++++ Extracted information
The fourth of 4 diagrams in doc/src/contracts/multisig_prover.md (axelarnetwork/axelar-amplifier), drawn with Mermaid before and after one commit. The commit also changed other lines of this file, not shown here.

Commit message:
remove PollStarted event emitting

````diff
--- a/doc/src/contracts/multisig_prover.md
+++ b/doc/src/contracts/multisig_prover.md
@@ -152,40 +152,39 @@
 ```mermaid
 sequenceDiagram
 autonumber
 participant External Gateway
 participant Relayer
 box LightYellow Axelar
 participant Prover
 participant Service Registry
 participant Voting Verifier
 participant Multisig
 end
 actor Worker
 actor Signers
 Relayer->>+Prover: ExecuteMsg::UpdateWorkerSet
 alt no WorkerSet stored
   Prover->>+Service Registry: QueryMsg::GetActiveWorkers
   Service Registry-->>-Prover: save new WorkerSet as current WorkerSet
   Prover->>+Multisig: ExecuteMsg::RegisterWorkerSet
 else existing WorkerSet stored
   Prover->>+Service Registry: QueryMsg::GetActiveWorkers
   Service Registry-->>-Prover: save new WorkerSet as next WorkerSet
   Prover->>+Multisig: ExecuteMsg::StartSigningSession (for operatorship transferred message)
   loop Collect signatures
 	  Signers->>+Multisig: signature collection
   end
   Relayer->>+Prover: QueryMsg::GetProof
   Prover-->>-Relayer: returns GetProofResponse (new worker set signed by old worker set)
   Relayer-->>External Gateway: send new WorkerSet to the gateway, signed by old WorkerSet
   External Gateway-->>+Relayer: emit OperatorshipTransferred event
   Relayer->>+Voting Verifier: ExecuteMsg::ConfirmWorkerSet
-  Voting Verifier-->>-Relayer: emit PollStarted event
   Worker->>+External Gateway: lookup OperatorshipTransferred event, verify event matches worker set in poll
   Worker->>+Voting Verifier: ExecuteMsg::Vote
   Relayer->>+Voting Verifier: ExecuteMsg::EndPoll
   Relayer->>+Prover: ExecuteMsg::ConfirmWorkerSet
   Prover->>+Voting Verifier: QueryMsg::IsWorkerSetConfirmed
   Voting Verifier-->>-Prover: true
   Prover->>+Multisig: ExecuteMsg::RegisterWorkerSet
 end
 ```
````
++++++++
**Task requirements:** Repeat the whole listing, keeping every word exactly as it is.

**Answer box:**
The fourth of 4 diagrams in doc/src/contracts/multisig_prover.md (axelarnetwork/axelar-amplifier), drawn with Mermaid before and after one commit. The commit also changed other lines of this file, not shown here.

Commit message:
remove PollStarted event emitting

````diff
--- a/doc/src/contracts/multisig_prover.md
+++ b/doc/src/contracts/multisig_prover.md
@@ -152,40 +152,39 @@
 ```mermaid
 sequenceDiagram
 autonumber
 participant External Gateway
 participant Relayer
 box LightYellow Axelar
 participant Prover
 participant Service Registry
 participant Voting Verifier
 participant Multisig
 end
 actor Worker
 actor Signers
 Relayer->>+Prover: ExecuteMsg::UpdateWorkerSet
 alt no WorkerSet stored
   Prover->>+Service Registry: QueryMsg::GetActiveWorkers
   Service Registry-->>-Prover: save new WorkerSet as current WorkerSet
   Prover->>+Multisig: ExecuteMsg::RegisterWorkerSet
 else existing WorkerSet stored
   Prover->>+Service Registry: QueryMsg::GetActiveWorkers
   Service Registry-->>-Prover: save new WorkerSet as next WorkerSet
   Prover->>+Multisig: ExecuteMsg::StartSigningSession (for operatorship transferred message)
   loop Collect signatures
 	  Signers->>+Multisig: signature collection
   end
   Relayer->>+Prover: QueryMsg::GetProof
   Prover-->>-Relayer: returns GetProofResponse (new worker set signed by old worker set)
   Relayer-->>External Gateway: send new WorkerSet to the gateway, signed by old WorkerSet
   External Gateway-->>+Relayer: emit OperatorshipTransferred event
   Relayer->>+Voting Verifier: ExecuteMsg::ConfirmWorkerSet
-  Voting Verifier-->>-Relayer: emit PollStarted event
   Worker->>+External Gateway: lookup OperatorshipTransferred event, verify event matches worker set in poll
   Worker->>+Voting Verifier: ExecuteMsg::Vote
   Relayer->>+Voting Verifier: ExecuteMsg::EndPoll
   Relayer->>+Prover: ExecuteMsg::ConfirmWorkerSet
   Prover->>+Voting Verifier: QueryMsg::IsWorkerSetConfirmed
   Voting Verifier-->>-Prover: true
   Prover->>+Multisig: ExecuteMsg::RegisterWorkerSet
 end
 ```
````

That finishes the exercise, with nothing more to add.